▶ [Goal of the exercise] Could you print each entry below verbatim while omitting the pictures?

▶ [Material for the task]
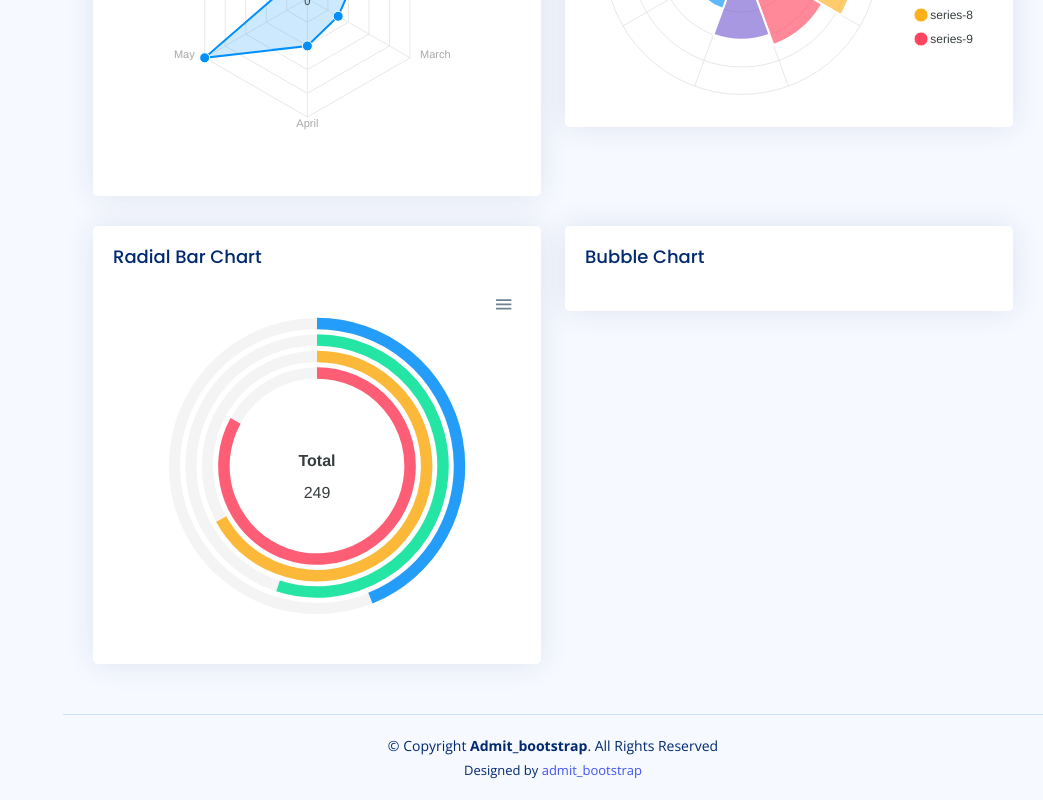
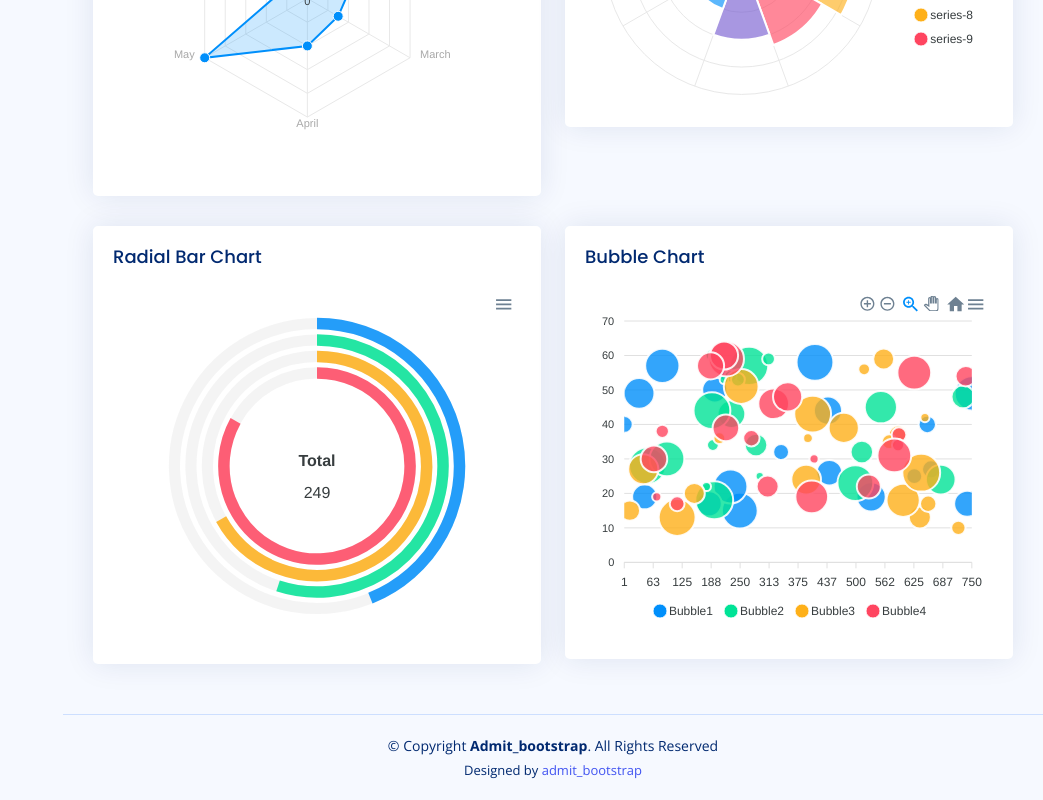
Before and after one commit to amitbd599/admin_bootstrap, a React (Create React App) app: page /charts-apexcharts in a window 1280 px wide. Shown: the part 1771-2571 px from the top of the page, without its empty margins (237-1280 px from the left). Built offline with nearby package versions, Linux system fonts and the light colour scheme.

Commit message:
Bubble Chart add

```diff
--- a/src/components/ChartsApexInner.jsx
+++ b/src/components/ChartsApexInner.jsx
@@ -294,6 +294,73 @@ const ChartsApexInner = () => {
       labels: ["Apples", "Oranges", "Bananas", "Berries"],
     },
   };
+
+  const generateData = (baseval, count, yrange) => {
+    let i = 0;
+    const series = [];
+    while (i < count) {
+      const x = Math.floor(Math.random() * (750 - 1 + 1)) + 1;
+      const y =
+        Math.floor(Math.random() * (yrange.max - yrange.min + 1)) + yrange.min;
+      const z = Math.floor(Math.random() * (75 - 15 + 1)) + 15;
+      series.push([x, y, z]);
+      baseval += 86400000;
+      i++;
+    }
+    return series;
+  };
+
+  const BubbleChartOptions = {
+    series: [
+      {
+        name: "Bubble1",
+        data: generateData(new Date("11 Feb 2017 GMT").getTime(), 20, {
+          min: 10,
+          max: 60,
+        }),
+      },
+      {
+        name: "Bubble2",
+        data: generateData(new Date("11 Feb 2017 GMT").getTime(), 20, {
+          min: 10,
+          max: 60,
+        }),
+      },
+      {
+        name: "Bubble3",
+        data: generateData(new Date("11 Feb 2017 GMT").getTime(), 20, {
+          min: 10,
+          max: 60,
+        }),
+      },
+      {
+        name: "Bubble4",
+        data: generateData(new Date("11 Feb 2017 GMT").getTime(), 20, {
+          min: 10,
+          max: 60,
+        }),
+      },
+    ],
+    options: {
+      chart: {
+        height: 333,
+        type: "bubble",
+      },
+      dataLabels: {
+        enabled: false,
+      },
+      fill: {
+        opacity: 0.8,
+      },
+      xaxis: {
+        tickAmount: 12,
+        type: "category",
+      },
+      yaxis: {
+        max: 70,
+      },
+    },
+  };
   return (
     <section className='section'>
       <div className='row'>
@@ -437,7 +504,12 @@ const ChartsApexInner = () => {
             <div className='card-body'>
               <h5 className='card-title'>Bubble Chart</h5>
               {/* Bubble Chart */}
-              <div id='bubbleChart' />
+              <ApexCharts
+                options={BubbleChartOptions.options}
+                series={BubbleChartOptions.series}
+                type='bubble'
+                height={333}
+              />
               {/* End Bubble Chart */}
             </div>
           </div>
```
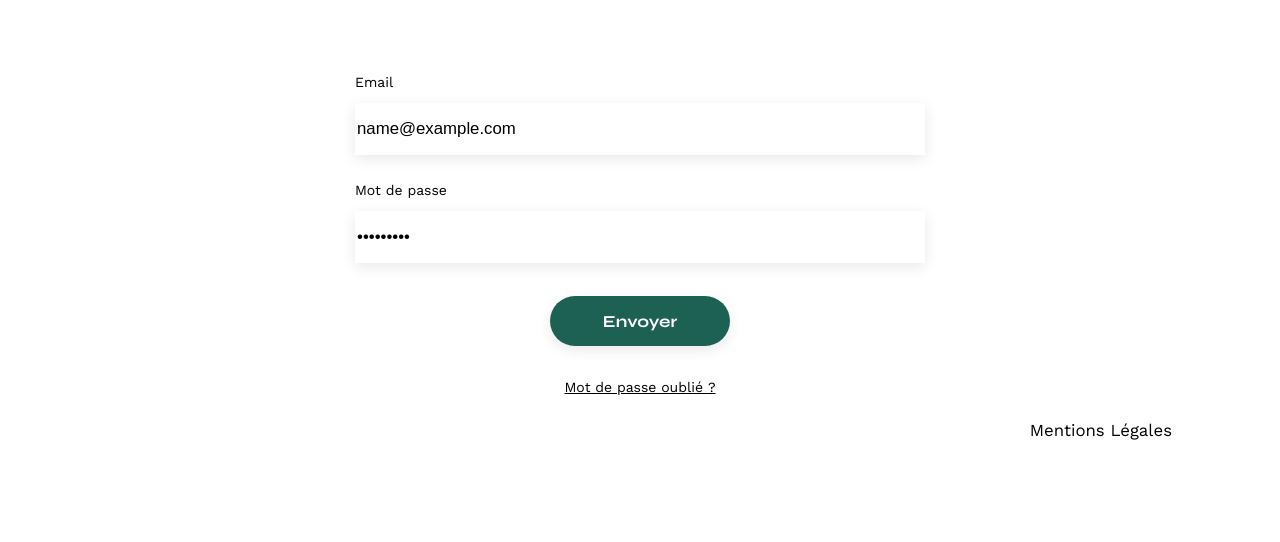
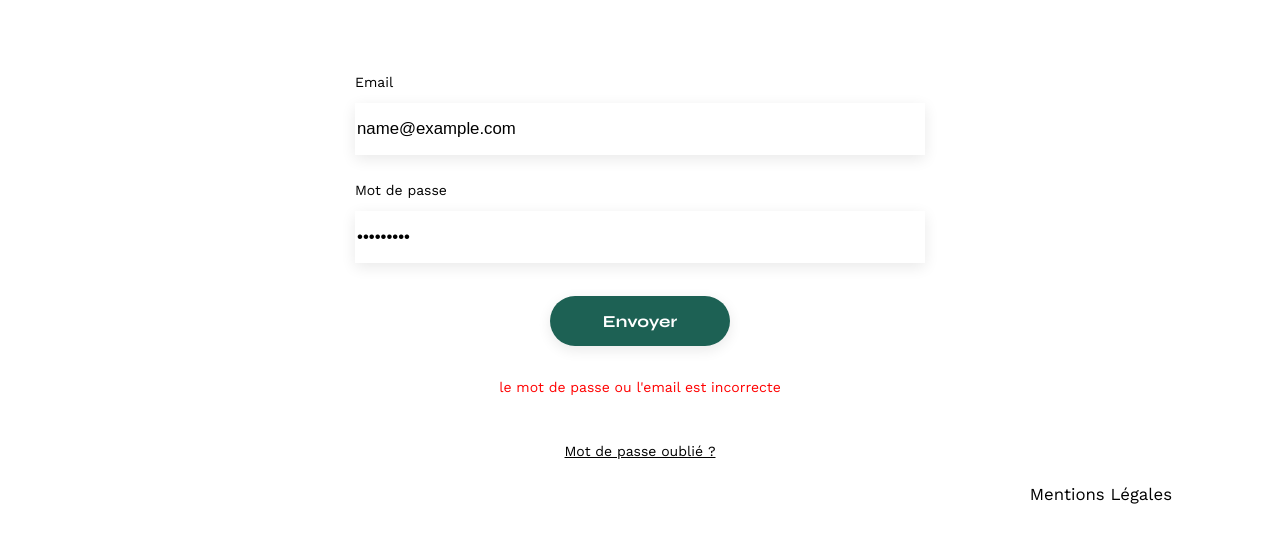
Before and after one commit to larbalestrier/projet6, a plain HTML site: page FrontEnd/login.html in a window 1280 px wide. Both pictures are taken after typing "name@example.com", "Sample123" into the empty fields and a click on the input "Envoyer". Shown: the part 96-638 px from the top of the page. Drawn offline with nearby package versions, Linux system fonts and the light colour scheme; no server answers.

Commit message:
ajout message d'erreur pour les logins

```diff
--- a/FrontEnd/assets/style.css
+++ b/FrontEnd/assets/style.css
@@ -215,6 +215,12 @@ footer nav ul {
 
 .forget-password {
 	text-decoration: underline;
+}
+
+.error-message{
+	color: red;
+	text-align: center;
+    padding-bottom: 50px;
 }
 
 .lien-login {
--- a/FrontEnd/login.js
+++ b/FrontEnd/login.js
@@ -4,6 +4,14 @@ document.getElementById('login').addEventListener("submit", function(e){
     e.preventDefault();
     const email = document.getElementById('email').value;
     const password = document.getElementById('mdp').value;
+    const errorMessage = document.createElement('p');
+    const form = document.getElementById('login');
+    const existingErrorMessage = form.querySelector('.error-message');
+
+    if (existingErrorMessage) {
+        form.removeChild(existingErrorMessage);
+    }
+
     fetch("http://localhost:5678/api/users/login", {
     method: "POST",
     headers: {
@@ -23,5 +31,9 @@ document.getElementById('login').addEventListener("submit", function(e){
     localStorage.setItem("token", data.token);
     window.location.href = "index.html";
     })
-  .catch(error => console.error(error));
+  .catch(error => {
+    errorMessage.innerText = 'le mot de passe ou l\'email est incorrecte'
+    errorMessage.classList.add('error-message')
+    form.appendChild(errorMessage)
+  })
 });
```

▶ [Reply]
Before and after one commit to amitbd599/admin_bootstrap, a React (Create React App) app: page /charts-apexcharts in a window 1280 px wide. Shown: the part 1771-2571 px from the top of the page, without its empty margins (237-1280 px from the left). Built offline with nearby package versions, Linux system fonts and the light colour scheme.

Commit message:
Bubble Chart add

```diff
--- a/src/components/ChartsApexInner.jsx
+++ b/src/components/ChartsApexInner.jsx
@@ -294,6 +294,73 @@ const ChartsApexInner = () => {
       labels: ["Apples", "Oranges", "Bananas", "Berries"],
     },
   };
+
+  const generateData = (baseval, count, yrange) => {
+    let i = 0;
+    const series = [];
+    while (i < count) {
+      const x = Math.floor(Math.random() * (750 - 1 + 1)) + 1;
+      const y =
+        Math.floor(Math.random() * (yrange.max - yrange.min + 1)) + yrange.min;
+      const z = Math.floor(Math.random() * (75 - 15 + 1)) + 15;
+      series.push([x, y, z]);
+      baseval += 86400000;
+      i++;
+    }
+    return series;
+  };
+
+  const BubbleChartOptions = {
+    series: [
+      {
+        name: "Bubble1",
+        data: generateData(new Date("11 Feb 2017 GMT").getTime(), 20, {
+          min: 10,
+          max: 60,
+        }),
+      },
+      {
+        name: "Bubble2",
+        data: generateData(new Date("11 Feb 2017 GMT").getTime(), 20, {
+          min: 10,
+          max: 60,
+        }),
+      },
+      {
+        name: "Bubble3",
+        data: generateData(new Date("11 Feb 2017 GMT").getTime(), 20, {
+          min: 10,
+          max: 60,
+        }),
+      },
+      {
+        name: "Bubble4",
+        data: generateData(new Date("11 Feb 2017 GMT").getTime(), 20, {
+          min: 10,
+          max: 60,
+        }),
+      },
+    ],
+    options: {
+      chart: {
+        height: 333,
+        type: "bubble",
+      },
+      dataLabels: {
+        enabled: false,
+      },
+      fill: {
+        opacity: 0.8,
+      },
+      xaxis: {
+        tickAmount: 12,
+        type: "category",
+      },
+      yaxis: {
+        max: 70,
+      },
+    },
+  };
   return (
     <section className='section'>
       <div className='row'>
@@ -437,7 +504,12 @@ const ChartsApexInner = () => {
             <div className='card-body'>
               <h5 className='card-title'>Bubble Chart</h5>
               {/* Bubble Chart */}
-              <div id='bubbleChart' />
+              <ApexCharts
+                options={BubbleChartOptions.options}
+                series={BubbleChartOptions.series}
+                type='bubble'
+                height={333}
+              />
               {/* End Bubble Chart */}
             </div>
           </div>
```
Before and after one commit to larbalestrier/projet6, a plain HTML site: page FrontEnd/login.html in a window 1280 px wide. Both pictures are taken after typing "name@example.com", "Sample123" into the empty fields and a click on the input "Envoyer". Shown: the part 96-638 px from the top of the page. Drawn offline with nearby package versions, Linux system fonts and the light colour scheme; no server answers.

Commit message:
ajout message d'erreur pour les logins

```diff
--- a/FrontEnd/assets/style.css
+++ b/FrontEnd/assets/style.css
@@ -215,6 +215,12 @@ footer nav ul {
 
 .forget-password {
 	text-decoration: underline;
+}
+
+.error-message{
+	color: red;
+	text-align: center;
+    padding-bottom: 50px;
 }
 
 .lien-login {
--- a/FrontEnd/login.js
+++ b/FrontEnd/login.js
@@ -4,6 +4,14 @@ document.getElementById('login').addEventListener("submit", function(e){
     e.preventDefault();
     const email = document.getElementById('email').value;
     const password = document.getElementById('mdp').value;
+    const errorMessage = document.createElement('p');
+    const form = document.getElementById('login');
+    const existingErrorMessage = form.querySelector('.error-message');
+
+    if (existingErrorMessage) {
+        form.removeChild(existingErrorMessage);
+    }
+
     fetch("http://localhost:5678/api/users/login", {
     method: "POST",
     headers: {
@@ -23,5 +31,9 @@ document.getElementById('login').addEventListener("submit", function(e){
     localStorage.setItem("token", data.token);
     window.location.href = "index.html";
     })
-  .catch(error => console.error(error));
+  .catch(error => {
+    errorMessage.innerText = 'le mot de passe ou l\'email est incorrecte'
+    errorMessage.classList.add('error-message')
+    form.appendChild(errorMessage)
+  })
 });
```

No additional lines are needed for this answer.